  3. Download a new Drupal module, theme, or distro via Composer

    All of the modules, themes, and distributions hosted on are made available as Composer packages. You can use Composer to download and update these packages for your Drupal application.

    First, ensure that your application follows Acquia’s best practices as defined in How to structure your Drupal repository. At minimum, your composer.json file must:

    • Include the drupal key in the repositories array so that Composer is able to locate the Drupal packages hosted on
    • Have a properly configured installer-paths key in order to ensure that Drupal projects are downloaded to the correct directories in your local repository


    Composer and Drush use the same words to mean different things. Notably, the word "install" means one thing in Composer parlance and something very different in Drupal parlance.

    TerminologyComposer MeaningDrupal & Drush Meaning
    InstallDownload to local repository and make available via Composer AutoloaderInstall to Drupal database
    PackageA Composer package, inclusive of Drupal modules, themes, distros, etc.A group of modules listed on the Drupal admin "Extend" page.
    ProjectA type of package.A module, theme, distro, or other repository hosted on

    Composer allows you to "require" a set of dependencies that it "installs." Again, in Composer parlance, “install” simply means that the Composer package will be downloaded and correctly loaded (made available to PHP classes) by the Composer autoloader.

    To use Composer to "install" a new Drupal project (module, theme, profile, etc.), execute:

    composer require drupal/[project-name]

    Where [project-name] is the machine name of the project (module, theme, distro, etc.) on You can always find the machine name of a Drupal project on it’s project page on

    For instance, to require token, execute:

    composer require drupal/token

    This will add drupal/token to the require array in your composer.json. It will choose a default version constraint based on your composer.json configuration. E.g., if you have specified "prefer-stable": "true" then this will download the latest stable version of the package.

    You may also specify the version constraint by adding second argument:

    composer require drupal/token ^1.1.0

    Make sure to commit the changes to composer.json and composer.lock after requiring the new module. As mentioned above and in How to Structure Your Drupal Repository, the Drupal module files will not be committed to Git. Rather, Composer will read the contents of composer.lock when installing or deploying your site to another environment in order to install the expected packages.

  4. Update a single Composer package

    To update any Composer package, execute:

    composer update [org]/[package] 

    For instance, to update drupal/token, execute:

    composer update drupal/token
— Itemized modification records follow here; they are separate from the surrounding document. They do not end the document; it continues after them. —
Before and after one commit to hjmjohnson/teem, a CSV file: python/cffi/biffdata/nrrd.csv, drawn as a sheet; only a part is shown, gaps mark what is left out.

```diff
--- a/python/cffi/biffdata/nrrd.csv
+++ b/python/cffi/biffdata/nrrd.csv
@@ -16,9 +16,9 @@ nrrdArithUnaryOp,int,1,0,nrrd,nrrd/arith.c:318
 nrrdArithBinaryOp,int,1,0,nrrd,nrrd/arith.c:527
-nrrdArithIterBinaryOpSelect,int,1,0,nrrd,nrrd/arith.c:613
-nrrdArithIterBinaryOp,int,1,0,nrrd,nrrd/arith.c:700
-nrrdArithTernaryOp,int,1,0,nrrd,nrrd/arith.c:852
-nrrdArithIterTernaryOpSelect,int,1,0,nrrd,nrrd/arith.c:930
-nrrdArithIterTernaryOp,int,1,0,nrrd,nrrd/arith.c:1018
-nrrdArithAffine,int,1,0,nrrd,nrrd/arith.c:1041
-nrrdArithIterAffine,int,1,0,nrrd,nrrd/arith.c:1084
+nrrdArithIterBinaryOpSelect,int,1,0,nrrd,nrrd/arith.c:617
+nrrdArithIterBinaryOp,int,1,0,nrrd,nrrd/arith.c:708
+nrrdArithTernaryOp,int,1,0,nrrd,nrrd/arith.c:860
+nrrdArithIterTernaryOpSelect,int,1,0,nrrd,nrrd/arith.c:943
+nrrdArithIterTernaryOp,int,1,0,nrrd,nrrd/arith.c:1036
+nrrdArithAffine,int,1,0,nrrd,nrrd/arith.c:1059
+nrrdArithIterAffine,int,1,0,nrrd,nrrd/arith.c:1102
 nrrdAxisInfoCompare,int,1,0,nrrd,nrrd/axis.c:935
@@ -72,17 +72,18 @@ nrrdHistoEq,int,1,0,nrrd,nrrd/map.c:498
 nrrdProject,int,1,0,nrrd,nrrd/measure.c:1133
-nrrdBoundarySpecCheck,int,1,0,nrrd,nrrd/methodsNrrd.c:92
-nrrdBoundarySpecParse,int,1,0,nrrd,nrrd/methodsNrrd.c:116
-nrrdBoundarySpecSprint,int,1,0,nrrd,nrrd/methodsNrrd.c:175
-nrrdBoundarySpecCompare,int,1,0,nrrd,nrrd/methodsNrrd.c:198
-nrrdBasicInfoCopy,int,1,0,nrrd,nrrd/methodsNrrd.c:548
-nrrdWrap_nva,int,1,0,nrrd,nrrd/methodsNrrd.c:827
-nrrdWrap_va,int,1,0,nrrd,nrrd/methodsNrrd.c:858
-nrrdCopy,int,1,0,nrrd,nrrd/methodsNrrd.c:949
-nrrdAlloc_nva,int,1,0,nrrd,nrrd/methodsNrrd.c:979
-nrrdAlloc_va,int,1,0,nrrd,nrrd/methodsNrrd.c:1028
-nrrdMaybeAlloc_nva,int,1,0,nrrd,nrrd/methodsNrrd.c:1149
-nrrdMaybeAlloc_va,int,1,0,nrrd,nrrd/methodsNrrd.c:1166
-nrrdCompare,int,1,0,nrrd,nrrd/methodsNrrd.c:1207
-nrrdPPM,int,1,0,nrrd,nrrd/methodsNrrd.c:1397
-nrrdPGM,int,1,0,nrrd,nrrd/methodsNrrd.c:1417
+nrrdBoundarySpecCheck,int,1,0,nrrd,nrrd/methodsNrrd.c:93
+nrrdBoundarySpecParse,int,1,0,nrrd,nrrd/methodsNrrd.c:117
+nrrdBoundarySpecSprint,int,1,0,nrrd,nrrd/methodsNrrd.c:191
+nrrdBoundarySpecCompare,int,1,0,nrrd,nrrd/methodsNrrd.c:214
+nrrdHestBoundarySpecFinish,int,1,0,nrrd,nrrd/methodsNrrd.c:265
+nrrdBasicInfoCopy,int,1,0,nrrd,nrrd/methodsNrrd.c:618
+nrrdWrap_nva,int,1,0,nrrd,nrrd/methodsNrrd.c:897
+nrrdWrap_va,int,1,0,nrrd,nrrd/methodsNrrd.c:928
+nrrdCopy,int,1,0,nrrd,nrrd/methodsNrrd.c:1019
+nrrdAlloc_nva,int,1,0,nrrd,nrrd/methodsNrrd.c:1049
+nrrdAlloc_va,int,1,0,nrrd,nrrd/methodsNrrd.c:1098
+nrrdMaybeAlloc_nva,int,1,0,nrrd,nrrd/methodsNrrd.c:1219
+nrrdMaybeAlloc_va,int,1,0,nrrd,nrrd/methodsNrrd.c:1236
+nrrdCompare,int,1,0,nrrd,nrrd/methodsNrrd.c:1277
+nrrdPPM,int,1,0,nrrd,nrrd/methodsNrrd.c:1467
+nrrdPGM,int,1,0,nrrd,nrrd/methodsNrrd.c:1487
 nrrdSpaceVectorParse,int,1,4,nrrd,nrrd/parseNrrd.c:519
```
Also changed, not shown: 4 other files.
    This will update the package within the bounds of the version constraint defined in composer.json. E.g., if composer.json defines the constraint for drupal/token as ^1.0.0, composer update will update to the latest 1.x release. It will never update drupal/token to a 2.x version. To learn more about Composer version constraints, read Versions and constraints - Composer
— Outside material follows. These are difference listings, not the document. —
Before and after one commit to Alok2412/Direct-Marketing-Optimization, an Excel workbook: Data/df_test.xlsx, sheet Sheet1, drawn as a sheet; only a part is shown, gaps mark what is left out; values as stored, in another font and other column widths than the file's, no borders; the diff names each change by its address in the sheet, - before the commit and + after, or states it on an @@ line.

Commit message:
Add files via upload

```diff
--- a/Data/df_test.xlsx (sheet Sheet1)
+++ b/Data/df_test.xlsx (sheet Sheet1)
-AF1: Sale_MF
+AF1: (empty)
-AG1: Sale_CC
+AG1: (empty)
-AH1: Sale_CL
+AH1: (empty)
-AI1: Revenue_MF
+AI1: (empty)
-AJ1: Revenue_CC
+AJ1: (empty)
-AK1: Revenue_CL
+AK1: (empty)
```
    To update drupal/token and also all of the packages that drupal/token depends on, execute:

    composer update drupal/token --with-all-dependencies

    The --with-all-dependencies option is useful not only because it updates packages which drupal/token depends on, but because the newer version of drupal/token might require newer versions of those packages. And unless you explicitly tell Composer that it’s OK to update those packages with the --with-all-dependencies option, it will give you an error saying that the new version of drupal/token is incompatible with your other already-installed packages.

    To update drupal/token and require a new version constraint (such as 1.10), execute:

    composer require drupal/token:^1.10 --update-with-all-dependencies
  5. Update all Composer packages

    To update all Composer packages (within the bounds of your version constraints), run:

    composer update